### Information:
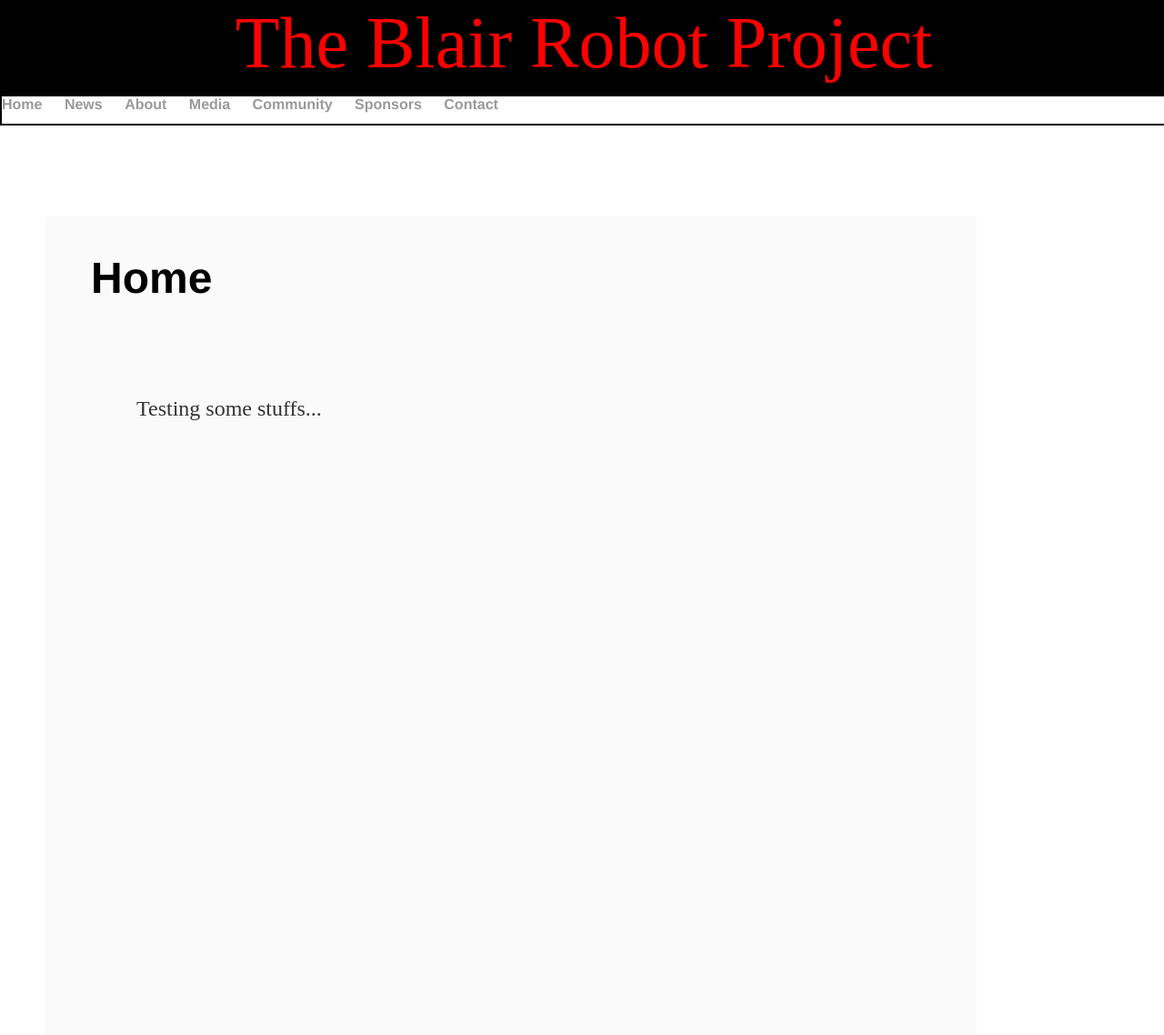
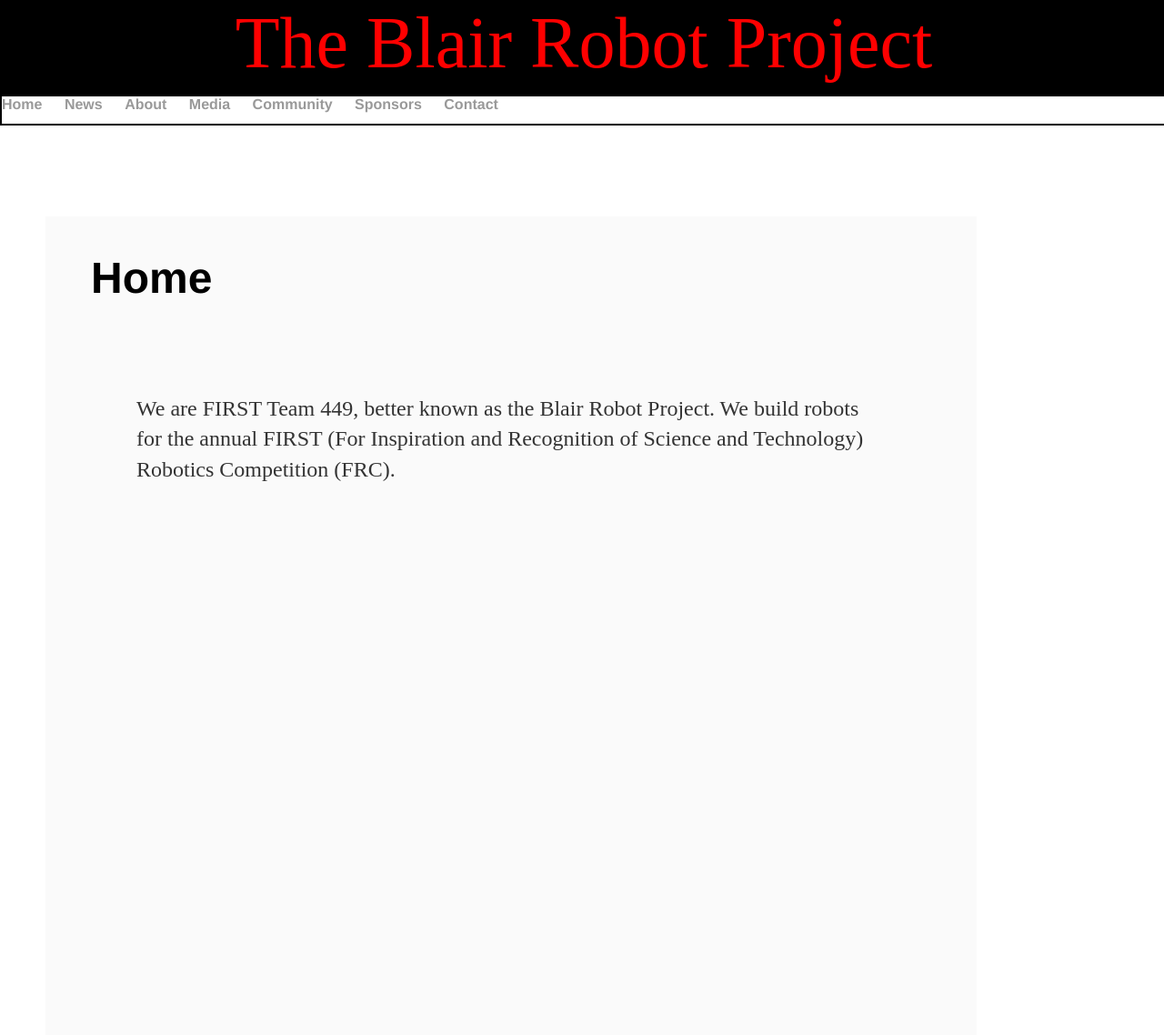
Before and after one commit to mouseythemouse/blair-robot-project.github.io, a Jekyll site: the page built from index.html, in a window 1280 px wide. Shown: the whole page at 91% size. Built offline with Jekyll 4.4.1, drawn with Linux system fonts in a browser that asks for light colours.

Commit message:
Update index.html

```diff
--- a/index.html
+++ b/index.html
@@ -4,5 +4,6 @@
 ---
 <div class="home">
 	<h2>Home</h2>
-	<p>Testing some stuffs...</p>
+	<p>We are FIRST Team 449, better known as the Blair Robot Project. We build robots for the annual FIRST
+	(For Inspiration and Recognition of Science and Technology) Robotics Competition (FRC).</p>
 </div>
```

### To do:
The answer must be an exact reproduction of the records, with every picture left out.

### Response area:
Before and after one commit to mouseythemouse/blair-robot-project.github.io, a Jekyll site: the page built from index.html, in a window 1280 px wide. Shown: the whole page at 91% size. Built offline with Jekyll 4.4.1, drawn with Linux system fonts in a browser that asks for light colours.

Commit message:
Update index.html

```diff
--- a/index.html
+++ b/index.html
@@ -4,5 +4,6 @@
 ---
 <div class="home">
 	<h2>Home</h2>
-	<p>Testing some stuffs...</p>
+	<p>We are FIRST Team 449, better known as the Blair Robot Project. We build robots for the annual FIRST
+	(For Inspiration and Recognition of Science and Technology) Robotics Competition (FRC).</p>
 </div>
```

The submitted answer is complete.